Task description
Work out how many lines of the listing hold the string "sudoninja". Answer with that number alone.

Recorded data
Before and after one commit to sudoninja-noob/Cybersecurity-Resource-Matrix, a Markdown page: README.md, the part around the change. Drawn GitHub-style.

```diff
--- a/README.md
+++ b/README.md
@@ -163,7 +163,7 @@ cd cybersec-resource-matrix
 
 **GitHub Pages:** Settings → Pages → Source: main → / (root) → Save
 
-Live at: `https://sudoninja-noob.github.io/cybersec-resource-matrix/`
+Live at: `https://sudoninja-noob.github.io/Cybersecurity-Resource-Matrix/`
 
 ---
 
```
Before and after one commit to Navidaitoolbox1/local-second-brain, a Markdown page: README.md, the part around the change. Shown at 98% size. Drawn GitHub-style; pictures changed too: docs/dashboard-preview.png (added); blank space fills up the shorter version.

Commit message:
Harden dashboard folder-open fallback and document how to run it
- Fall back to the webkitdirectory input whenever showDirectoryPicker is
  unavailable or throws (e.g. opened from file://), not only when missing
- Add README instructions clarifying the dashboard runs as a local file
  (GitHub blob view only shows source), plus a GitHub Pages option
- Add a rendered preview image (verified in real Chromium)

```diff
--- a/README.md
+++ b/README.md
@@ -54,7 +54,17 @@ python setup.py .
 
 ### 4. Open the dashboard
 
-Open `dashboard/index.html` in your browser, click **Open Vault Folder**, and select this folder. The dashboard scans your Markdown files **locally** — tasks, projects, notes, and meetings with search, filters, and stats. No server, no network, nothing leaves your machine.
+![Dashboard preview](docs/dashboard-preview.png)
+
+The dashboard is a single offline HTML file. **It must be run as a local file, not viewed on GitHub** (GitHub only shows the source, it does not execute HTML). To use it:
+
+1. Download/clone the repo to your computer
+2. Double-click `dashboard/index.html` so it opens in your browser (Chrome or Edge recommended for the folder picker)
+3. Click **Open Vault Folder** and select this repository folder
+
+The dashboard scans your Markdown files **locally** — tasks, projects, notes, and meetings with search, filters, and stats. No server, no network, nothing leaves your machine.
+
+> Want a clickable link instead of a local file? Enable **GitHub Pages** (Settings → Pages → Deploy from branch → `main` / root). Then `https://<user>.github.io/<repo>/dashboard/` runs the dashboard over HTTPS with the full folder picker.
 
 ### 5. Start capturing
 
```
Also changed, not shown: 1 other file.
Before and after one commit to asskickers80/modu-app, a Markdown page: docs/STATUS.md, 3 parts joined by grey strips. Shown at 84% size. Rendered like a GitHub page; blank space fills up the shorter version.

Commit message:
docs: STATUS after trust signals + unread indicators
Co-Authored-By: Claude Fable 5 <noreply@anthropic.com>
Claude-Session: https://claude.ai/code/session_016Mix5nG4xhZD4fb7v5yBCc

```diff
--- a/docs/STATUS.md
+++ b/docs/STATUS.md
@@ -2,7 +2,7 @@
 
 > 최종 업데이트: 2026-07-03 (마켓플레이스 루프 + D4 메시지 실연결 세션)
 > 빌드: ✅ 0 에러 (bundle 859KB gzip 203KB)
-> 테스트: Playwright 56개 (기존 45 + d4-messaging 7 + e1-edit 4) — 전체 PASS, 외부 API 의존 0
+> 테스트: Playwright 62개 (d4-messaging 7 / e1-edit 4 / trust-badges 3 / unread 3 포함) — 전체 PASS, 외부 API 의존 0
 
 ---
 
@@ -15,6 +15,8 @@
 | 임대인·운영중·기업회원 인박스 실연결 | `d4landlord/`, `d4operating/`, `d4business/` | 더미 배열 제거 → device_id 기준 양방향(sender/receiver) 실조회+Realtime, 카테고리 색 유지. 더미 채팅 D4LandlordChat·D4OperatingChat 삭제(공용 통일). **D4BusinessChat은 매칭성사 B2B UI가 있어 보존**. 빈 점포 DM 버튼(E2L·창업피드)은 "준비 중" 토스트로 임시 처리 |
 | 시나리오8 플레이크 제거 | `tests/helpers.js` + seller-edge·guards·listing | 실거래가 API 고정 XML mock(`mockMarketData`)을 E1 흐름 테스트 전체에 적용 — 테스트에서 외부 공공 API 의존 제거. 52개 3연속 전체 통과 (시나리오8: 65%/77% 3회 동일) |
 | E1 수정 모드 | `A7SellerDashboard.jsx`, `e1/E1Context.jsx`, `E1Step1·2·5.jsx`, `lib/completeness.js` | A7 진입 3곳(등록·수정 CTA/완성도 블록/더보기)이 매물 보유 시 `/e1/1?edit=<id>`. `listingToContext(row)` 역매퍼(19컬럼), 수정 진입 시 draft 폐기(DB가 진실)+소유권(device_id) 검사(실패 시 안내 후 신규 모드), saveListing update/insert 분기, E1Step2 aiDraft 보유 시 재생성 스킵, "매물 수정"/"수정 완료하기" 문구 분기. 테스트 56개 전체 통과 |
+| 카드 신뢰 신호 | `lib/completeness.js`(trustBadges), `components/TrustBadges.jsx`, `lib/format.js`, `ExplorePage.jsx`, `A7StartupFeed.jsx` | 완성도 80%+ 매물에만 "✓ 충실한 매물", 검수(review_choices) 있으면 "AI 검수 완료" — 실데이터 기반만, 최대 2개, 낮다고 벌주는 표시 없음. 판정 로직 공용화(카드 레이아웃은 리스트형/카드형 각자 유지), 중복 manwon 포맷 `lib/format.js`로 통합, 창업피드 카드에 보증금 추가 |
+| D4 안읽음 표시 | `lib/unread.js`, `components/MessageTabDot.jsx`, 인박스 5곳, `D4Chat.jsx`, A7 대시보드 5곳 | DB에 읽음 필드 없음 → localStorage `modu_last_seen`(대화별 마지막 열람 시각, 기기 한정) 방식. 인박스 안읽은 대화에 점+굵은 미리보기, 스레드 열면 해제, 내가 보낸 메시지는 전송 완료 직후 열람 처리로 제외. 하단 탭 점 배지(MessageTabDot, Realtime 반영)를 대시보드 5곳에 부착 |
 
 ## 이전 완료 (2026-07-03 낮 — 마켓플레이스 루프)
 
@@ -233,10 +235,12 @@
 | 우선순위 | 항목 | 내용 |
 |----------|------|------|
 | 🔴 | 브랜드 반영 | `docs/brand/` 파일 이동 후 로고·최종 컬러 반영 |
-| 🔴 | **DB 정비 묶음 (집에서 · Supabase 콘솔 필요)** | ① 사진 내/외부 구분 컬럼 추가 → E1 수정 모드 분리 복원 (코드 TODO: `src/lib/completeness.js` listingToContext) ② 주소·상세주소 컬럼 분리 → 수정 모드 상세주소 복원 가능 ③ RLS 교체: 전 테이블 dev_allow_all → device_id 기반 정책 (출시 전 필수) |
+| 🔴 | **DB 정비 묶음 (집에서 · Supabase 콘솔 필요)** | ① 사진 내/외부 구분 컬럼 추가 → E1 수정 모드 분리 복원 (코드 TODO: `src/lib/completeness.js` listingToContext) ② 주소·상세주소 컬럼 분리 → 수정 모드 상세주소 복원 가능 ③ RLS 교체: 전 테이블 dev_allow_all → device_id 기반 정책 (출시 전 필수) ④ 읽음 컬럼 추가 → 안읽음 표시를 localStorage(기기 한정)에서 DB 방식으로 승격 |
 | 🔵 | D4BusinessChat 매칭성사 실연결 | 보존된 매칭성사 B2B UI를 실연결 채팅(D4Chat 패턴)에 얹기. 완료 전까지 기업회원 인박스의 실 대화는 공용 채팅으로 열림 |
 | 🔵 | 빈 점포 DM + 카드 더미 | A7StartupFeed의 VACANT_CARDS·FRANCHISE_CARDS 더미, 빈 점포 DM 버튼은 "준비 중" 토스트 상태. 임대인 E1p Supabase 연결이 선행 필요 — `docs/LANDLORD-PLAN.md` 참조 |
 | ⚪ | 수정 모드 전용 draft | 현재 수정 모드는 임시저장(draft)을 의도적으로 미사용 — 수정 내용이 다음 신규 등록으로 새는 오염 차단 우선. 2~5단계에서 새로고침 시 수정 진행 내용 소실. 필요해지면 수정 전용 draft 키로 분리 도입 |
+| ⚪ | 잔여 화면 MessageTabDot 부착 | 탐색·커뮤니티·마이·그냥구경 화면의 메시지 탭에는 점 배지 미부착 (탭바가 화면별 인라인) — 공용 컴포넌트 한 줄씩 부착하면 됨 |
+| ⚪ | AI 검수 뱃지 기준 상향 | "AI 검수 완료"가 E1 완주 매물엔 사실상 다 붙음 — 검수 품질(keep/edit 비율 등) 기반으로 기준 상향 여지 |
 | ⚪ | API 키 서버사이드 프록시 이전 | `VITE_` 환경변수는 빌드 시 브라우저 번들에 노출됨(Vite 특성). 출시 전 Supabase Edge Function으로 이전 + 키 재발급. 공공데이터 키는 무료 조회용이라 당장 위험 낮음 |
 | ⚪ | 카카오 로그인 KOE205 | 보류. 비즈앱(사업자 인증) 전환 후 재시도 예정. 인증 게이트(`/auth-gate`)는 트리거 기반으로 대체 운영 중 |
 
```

Exercise answer
3